Equites were a middle-class social class that included merchants, entrepreneurs, and bankers. Equity estates had to be at least 400,000 sesterces. The name of this state is derived from the word “horse” (equus).
The symbols of belonging to the equestrian state were owning a horse, wearing a golden ring and a narrow purple trail adorning the tunic (trabea). In the theatre, they took their place right behind the senators. Equites were a kind of knighthood (ordo equester) and took part in the annual horsemen parade held on July 15.

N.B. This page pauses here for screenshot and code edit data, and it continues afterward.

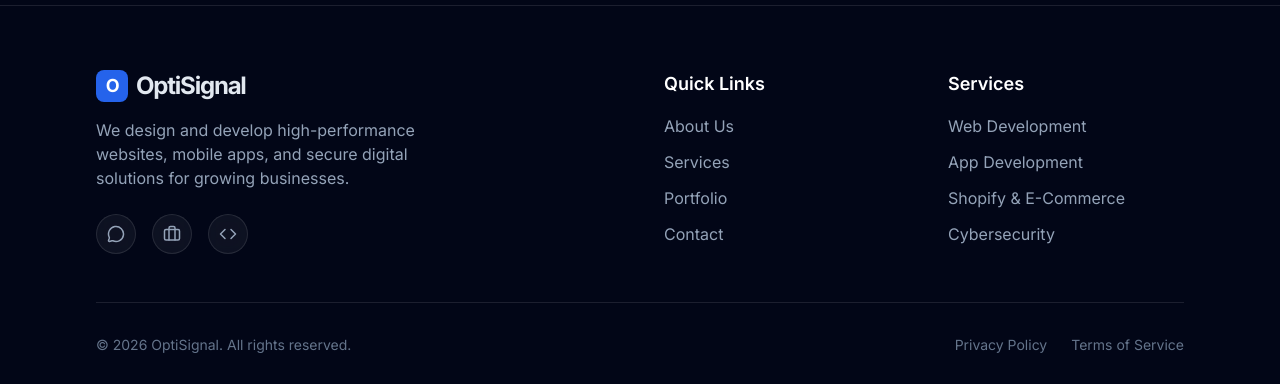
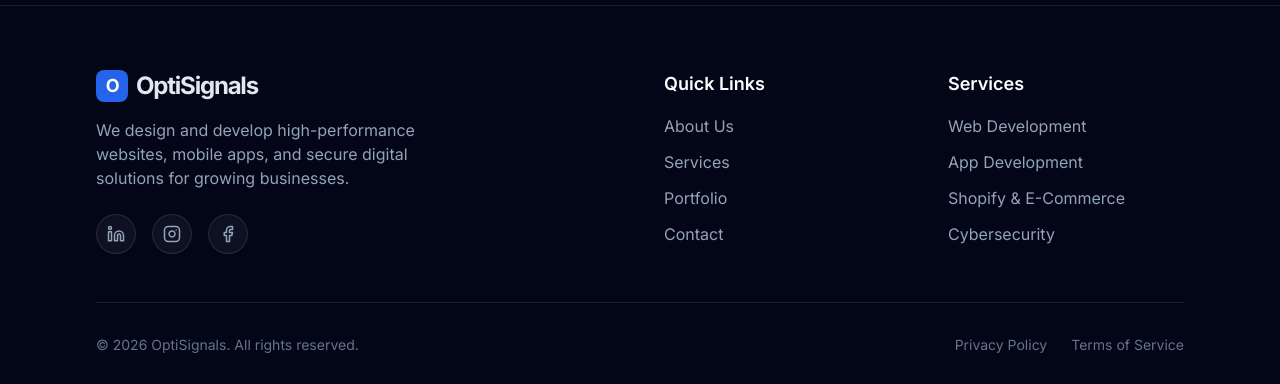
Before and after one commit to MuhammadAhmedAbbas/optisignals_portfolio, a React (Vite) app: page /blog/1 in a window 1280 px wide. Shown: the part 1552-1936 px from the top of the page. Built offline with nearby package versions, Linux system fonts and the light colour scheme.

Commit message:
added links

```diff
--- a/index.html
+++ b/index.html
@@ -19,12 +19,12 @@
     fbq('init', '1287229346672058');
     fbq('track', 'PageView');
     </script>
+    <!-- End Meta Pixel Code -->
+  </head>
+  <body>
     <noscript><img height="1" width="1" style="display:none"
     src="https://www.facebook.com/tr?id=1287229346672058&ev=PageView&noscript=1"
     /></noscript>
-    <!-- End Meta Pixel Code -->
-  </head>
-  <body>
     <div id="root"></div>
     <script type="module" src="/src/main.jsx"></script>
   </body>
--- a/src/components/layout/Footer.jsx
+++ b/src/components/layout/Footer.jsx
@@ -1,6 +1,26 @@
 import React from 'react';
 import { Link } from 'react-router-dom';
-import { Code, MessageCircle, Briefcase } from 'lucide-react';
+
+// Inline SVG icons (lucide-react version doesn't include these)
+const LinkedinIcon = () => (
+  <svg width="18" height="18" viewBox="0 0 24 24" fill="none" stroke="currentColor" strokeWidth="2" strokeLinecap="round" strokeLinejoin="round">
+    <path d="M16 8a6 6 0 0 1 6 6v7h-4v-7a2 2 0 0 0-2-2 2 2 0 0 0-2 2v7h-4v-7a6 6 0 0 1 6-6z"/>
+    <rect x="2" y="9" width="4" height="12"/>
+    <circle cx="4" cy="4" r="2"/>
+  </svg>
+);
+const InstagramIcon = () => (
+  <svg width="18" height="18" viewBox="0 0 24 24" fill="none" stroke="currentColor" strokeWidth="2" strokeLinecap="round" strokeLinejoin="round">
+    <rect x="2" y="2" width="20" height="20" rx="5" ry="5"/>
+    <path d="M16 11.37A4 4 0 1 1 12.63 8 4 4 0 0 1 16 11.37z"/>
+    <line x1="17.5" y1="6.5" x2="17.51" y2="6.5"/>
+  </svg>
+);
+const FacebookIcon = () => (
+  <svg width="18" height="18" viewBox="0 0 24 24" fill="none" stroke="currentColor" strokeWidth="2" strokeLinecap="round" strokeLinejoin="round">
+    <path d="M18 2h-3a5 5 0 0 0-5 5v3H7v4h3v8h4v-8h3l1-4h-4V7a1 1 0 0 1 1-1h3z"/>
+  </svg>
+);
 
 export default function Footer() {
   return (
@@ -12,15 +32,15 @@ export default function Footer() {
               <div className="w-8 h-8 rounded-lg bg-blue-600 flex items-center justify-center">
                 <span className="text-white text-lg font-bold">O</span>
               </div>
-              OptiSignal
+              OptiSignals
             </Link>
             <p className="text-slate-400 max-w-sm mb-6">
               We design and develop high-performance websites, mobile apps, and secure digital solutions for growing businesses.
             </p>
             <div className="flex gap-4">
-              <a href="#" className="w-10 h-10 rounded-full glass flex items-center justify-center text-slate-400 hover:text-white glass-hover"><MessageCircle size={18} /></a>
-              <a href="#" className="w-10 h-10 rounded-full glass flex items-center justify-center text-slate-400 hover:text-white glass-hover"><Briefcase size={18} /></a>
-              <a href="#" className="w-10 h-10 rounded-full glass flex items-center justify-center text-slate-400 hover:text-white glass-hover"><Code size={18} /></a>
+              <a href="https://www.linkedin.com/company/optisignal/" target="_blank" rel="noopener noreferrer" aria-label="LinkedIn" className="w-10 h-10 rounded-full glass flex items-center justify-center text-slate-400 hover:text-white glass-hover"><LinkedinIcon /></a>
+              <a href="https://www.instagram.com/optisignal/" target="_blank" rel="noopener noreferrer" aria-label="Instagram" className="w-10 h-10 rounded-full glass flex items-center justify-center text-slate-400 hover:text-white glass-hover"><InstagramIcon /></a>
+              <a href="https://www.facebook.com/OptiSignal/" target="_blank" rel="noopener noreferrer" aria-label="Facebook" className="w-10 h-10 rounded-full glass flex items-center justify-center text-slate-400 hover:text-white glass-hover"><FacebookIcon /></a>
             </div>
           </div>
 
@@ -47,7 +67,7 @@ export default function Footer() {
 
         <div className="border-t border-white/10 pt-8 flex flex-col md:flex-row items-center justify-between gap-4">
           <p className="text-slate-500 text-sm">
-            &copy; {new Date().getFullYear()} OptiSignal. All rights reserved.
+            &copy; {new Date().getFullYear()} OptiSignals. All rights reserved.
           </p>
           <div className="flex gap-6 text-sm text-slate-500">
             <a href="#" className="hover:text-slate-300">Privacy Policy</a>
--- a/src/components/layout/Navbar.jsx
+++ b/src/components/layout/Navbar.jsx
@@ -32,7 +32,7 @@ export default function Navbar() {
           <div className="w-8 h-8 rounded-lg bg-blue-600 flex items-center justify-center">
             <span className="text-white text-lg font-bold">O</span>
           </div>
-          OptiSignal
+          OptiSignals
         </Link>
 
         {/* Desktop Nav */}
--- a/src/pages/About.jsx
+++ b/src/pages/About.jsx
@@ -1,10 +1,17 @@
 import React from 'react';
 import { motion } from 'framer-motion';
+const LinkedinIcon = () => (
+  <svg width="20" height="20" viewBox="0 0 24 24" fill="none" stroke="currentColor" strokeWidth="2" strokeLinecap="round" strokeLinejoin="round">
+    <path d="M16 8a6 6 0 0 1 6 6v7h-4v-7a2 2 0 0 0-2-2 2 2 0 0 0-2 2v7h-4v-7a6 6 0 0 1 6-6z"/>
+    <rect x="2" y="9" width="4" height="12"/>
+    <circle cx="4" cy="4" r="2"/>
+  </svg>
+);
 import Section from '../components/ui/Section';
 import Card from '../components/ui/Card';
 import bgImage from '../assets/background.jpg';
-import ahmedImg from '../assets/founders/ahmed-profile-opt.png';
-import abdullahImg from '../assets/founders/abdullah-profile-opt.png';
+import ahmedImg from '../assets/founders/ahmed-profile.png';
+import abdullahImg from '../assets/founders/abdullah-profile.png';
 
 export default function About() {
   const team = [
@@ -12,13 +19,15 @@ export default function About() {
       name: 'Abdullah Arif',
       role: 'CEO',
       bio: 'Digital marketer helping businesses grow through innovative strategies and data-driven results.',
-      image: abdullahImg
+      image: abdullahImg,
+      linkedin: 'https://www.linkedin.com/in/abdullah-arif-a13502202/'
     },
     {
       name: 'Muhammad Ahmed Abbas',
       role: 'Co-Founder & Full Stack Developer',
       bio: 'Full-Stack Developer specializing in building scalable, high-performance web applications and intelligent digital ecosystems with relentless precision.',
-      image: ahmedImg
+      image: ahmedImg,
+      linkedin: 'https://www.linkedin.com/in/ahmed-abbas-a4092a384/'
     }
   ];
 
@@ -44,7 +53,7 @@ export default function About() {
             transition={{ duration: 0.5 }}
             className="lg:w-1/2"
           >
-            <h2 className="text-5xl md:text-7xl font-bold mb-6 leading-tight">About <br className="hidden md:block" />OptiSignal</h2>
+            <h2 className="text-5xl md:text-7xl font-bold mb-6 leading-tight">About <br className="hidden md:block" />OptiSignals</h2>
             <p className="text-xl text-slate-400 leading-relaxed max-w-md">
               We are a modern digital agency driven by engineering excellence and relentless precision.
             </p>
@@ -87,7 +96,20 @@ export default function About() {
                 )}
                 <div className="absolute inset-0 bg-blue-600/0 group-hover:bg-blue-600/5 transition-colors duration-300" />
               </div>
-              <h3 className="text-2xl sm:text-3xl font-bold mb-3 tracking-tight break-words">{member.name}</h3>
+              <div className="flex flex-row items-center justify-between w-full mb-3 gap-4">
+                <h3 className="text-2xl sm:text-3xl font-bold tracking-tight break-words">{member.name}</h3>
+                {member.linkedin && (
+                  <a
+                    href={member.linkedin}
+                    target="_blank"
+                    rel="noopener noreferrer"
+                    className="w-10 h-10 shrink-0 rounded-full glass flex items-center justify-center text-slate-400 hover:text-white glass-hover transition-colors"
+                    aria-label={`LinkedIn Profile of ${member.name}`}
+                  >
+                    <LinkedinIcon />
+                  </a>
+                )}
+              </div>
               <p className="text-blue-400 font-bold text-sm tracking-widest uppercase mb-5">{member.role}</p>
               <p className="text-slate-400 text-lg leading-relaxed">{member.bio}</p>
             </Card>
```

Initially, this term was used to describe Roman citizens who could afford to buy and maintain a horse and rider’s equipment, which was much more expensive than the equipment of a walker. They came from elite cavalry units in the legions, called centuriae equitum. This is where the name of this state can come from. Thanks to their merits in conquest, they gradually gained more and more influence and privileges, thanks to which they later distinguished themselves as a social group. They recruited from 3 tribus: Tities, Ramnes and Luceres. The equites were led by tribunus celerum. A hundred equites constituted a centuria, divided into subdivisions called decuriae, of ten people. Each of them was under the command of the decurio.
In the 3rd century BCE, the military function of the equites was blurred, but they remained as an influential and wealthy group of landowners and entrepreneurs. They fought for influence in the state by competing with senators and the aristocracy. It was mainly because of them that the books were published in 218 BCE. the lex Claudia law, forbade members of senatorial families to engage in larger-scale trade because they could only dispose of ships with a capacity of up to 80 tons. The equites began to gain more and more influence in the state and accumulate huge fortunes, which was helped by the creation of a company called societates publicanorum. Sometimes, however, the equites were able to compromise and create a common front with the aristocracy against other social strata.
The main tasks of the equites included collecting contributions, tributes and customs duties in an increasing number of provinces. In addition, they dealt with trade, collected taxes from the provinces in Asia and supervised public works. During centurial voting (elections of consuls, praetors and censors, deciding on war and peace), the first questions we’re asked about the opinion of equites, which allowed them to speak in important decisions for the state. This right emphasized their important position.
During the empire, the equites became a clerical layer. They held many high positions, such as the praetorian prefect or the cohort commander.